Well, the next morning, Reid slept in. And just before 6 a.m. — when the alarm was set to go off — my husband turned to me and said, “Wait, did you set that monkey clock last night?”

Then we realized that, yep, that stupid clock was going to go off in a few minutes time and wake our child, who had decided miraculously to sleep past the sunrise. Craaaaaap.

My husband tried to stealthily slip into Reid’s room to grab the clock, but Reid began to stir when he opened the door, and then THE ALARM WENT OFF. Matt fumbled desperately in an attempt to turn it off, but the damage was done — not only was Reid awake, but he was cranky because he hadn’t actually wanted to get up. Awesome.

So, that day, in a fit of rage and frustration, we took the batteries out of the stupid clocks and waved the white flag. Thanks for nothing, Momo.

Just A Really Expensive Lovey

The most interesting thing about the sleep clocks? Even though the twins never used them for their actual purpose, and even though we’d given up and taken out the batteries, they both not only insisted on keeping them in their rooms, but in bringing them into bed with them like a stuffed animal. I couldn’t understand why, but they both seemed to really love those lame-o clocks, so who was I to argue.

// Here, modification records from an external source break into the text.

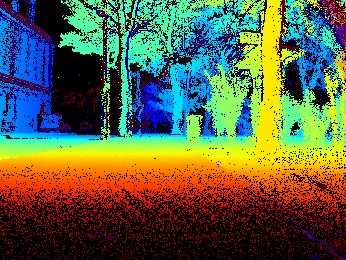
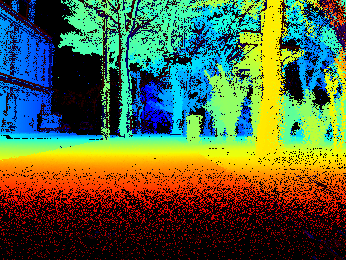
增加均值滤波增密下1/3处的深度

diff --git a/d/fetch_depth.py b/d/fetch_depth.py
@@ -1,7 +1,11 @@
+import os
+os.environ["MPLBACKEND"] = "Agg"
+os.environ["QT_QPA_PLATFORM"] = "offscreen"
 import numpy as np
+import cv2
 import numpy.ma as ma
 import matplotlib.pyplot as plt
-import os
+# import os
 import argparse
 
 def visualize_depth_map(npz_file, save_dir):
@@ -44,7 +48,7 @@ def visualize_depth_map(npz_file, save_dir):
     plt.xlabel('Width')
     plt.ylabel('Height')
     plt.tight_layout()
-    plt.savefig(save_path_noted, dpi=150)
+    plt.savefig(save_path_noted, dpi=800)
     plt.close()
     
     # 无注解深度图：同一着色；无效为黑色不透明
@@ -59,9 +63,46 @@ def visualize_depth_map(npz_file, save_dir):
     rgba_img[~valid_mask, :3] = 0.0
     rgba_img[..., 3] = 1.0
     plt.imsave(save_path_plain, rgba_img)
+
+    # 深度增密填充：将 max-dilation 改为 7x7 的平均值滤波（仅对有效像素做 masked mean）。
+    # 仅将滤波结果写回下方 1/3；上方 2/3 保持原始深度。
+    split_row = int((1.8 * h) / 3.0)  # [0, split_row) 为上方 2/3
+
+    vals = np.zeros((h, w), dtype=np.float32)
+    vals[valid_mask] = log_field[valid_mask].astype(np.float32, copy=False)
+    weights = valid_mask.astype(np.float32)
+
+    kernel = np.ones((7, 7), dtype=np.float32)
+    sum_vals = cv2.filter2D(vals, ddepth=-1, kernel=kernel, borderType=cv2.BORDER_CONSTANT)
+    sum_w = cv2.filter2D(weights, ddepth=-1, kernel=kernel, borderType=cv2.BORDER_CONSTANT)
+
+    dense_log = np.zeros((h, w), dtype=np.float32)
+    dense_valid_mask = sum_w > 0.0
+    dense_log[dense_valid_mask] = sum_vals[dense_valid_mask] / sum_w[dense_valid_mask]
+
+    dense_log_out = log_field.copy()
+    dense_valid_mask_out = valid_mask.copy()
+
+    dense_log_out[split_row:, :] = dense_log[split_row:, :]
+    dense_valid_mask_out[split_row:, :] = dense_valid_mask[split_row:, :]
+
+    norm_dense = np.zeros((h, w), dtype=np.float64)
+    if np.any(dense_valid_mask_out):
+        rng = z_max - z_min
+        if rng < 1e-12:
+            norm_dense[dense_valid_mask_out] = 0.5
+        else:
+            norm_dense[dense_valid_mask_out] = (dense_log_out[dense_valid_mask_out] - z_min) / rng
+
+    rgba_dense = cmap(norm_dense)
+    rgba_dense[~dense_valid_mask_out, :3] = 0.0
+    rgba_dense[..., 3] = 1.0
+    save_path_dense = os.path.join(save_dir, 'frame_depth_dense.png')
+    plt.imsave(save_path_dense, rgba_dense)
     
     print(f"带注解深度图已保存到: {save_path_noted}")
     print(f"无注解深度图已保存到: {save_path_plain}")
+    print(f"增密(下方1/3 + 7x7 mean filter)深度图已保存到: {save_path_dense}")
 
 def main():
     parser = argparse.ArgumentParser(description='生成NPZ文件中的深度图PNG')

diff --git a/d/fetch_evframe.py b/d/fetch_evframe.py
@@ -15,8 +15,8 @@ def save_overlay(overlay, output, title=None, legend=None):
 def main():
     parser = argparse.ArgumentParser(description='按频率累加NPZ文件像素值')
     parser.add_argument('--dir', default='./dataset', help='数据目录')
-    parser.add_argument('--start', type=int, default=1995, help='起始编号')
-    parser.add_argument('--end', type=int, default=2005, help='结束编号')
+    parser.add_argument('--start', type=int, default=2000, help='起始编号')
+    parser.add_argument('--end', type=int, default=2000, help='结束编号')
     parser.add_argument('--output', default='event_tensor_noted.png', help='输出文件（带注解）')
     args = parser.parse_args()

I couldn’t help but be annoyed though — I mean, if all they’d end up doing with the sleeptrainer clocks was cuddling in bed with them, then I could have saved myself both energy and money and just picked up some nice, soft, cuddly toys. Sigh.

Well, We Gave It A Shot

It’s pretty safe to say that trying out sleep training clocks didn’t even sort of work for us. I had hope in the beginning, but I think I always knew that they wouldn’t be a magic wand the way they seemed to be for others. I’d asked around for tips and advice from friends prior to starting the experiment, but for some reason, we couldn’t replicate their results. And I was totally bummed about it because, seriously, how awesome would it be to be able to set your kids’ sleep according to an alarm clock?

I’m sure that sleep trainer clocks still totally work for some kids, and of course there are lots of factors involved — sleep styles, temperament, personalities, night time routines, the age of the child or their comprehension level. Maybe we’d have had better luck if the kids were older and could grasp the idea better, or maybe if we’d actually started using the clocks earlier, right when we’d switched them to toddler beds? Who knows. But hey, at least we tried, right?

Images: Courtesy of Alana Romain (5)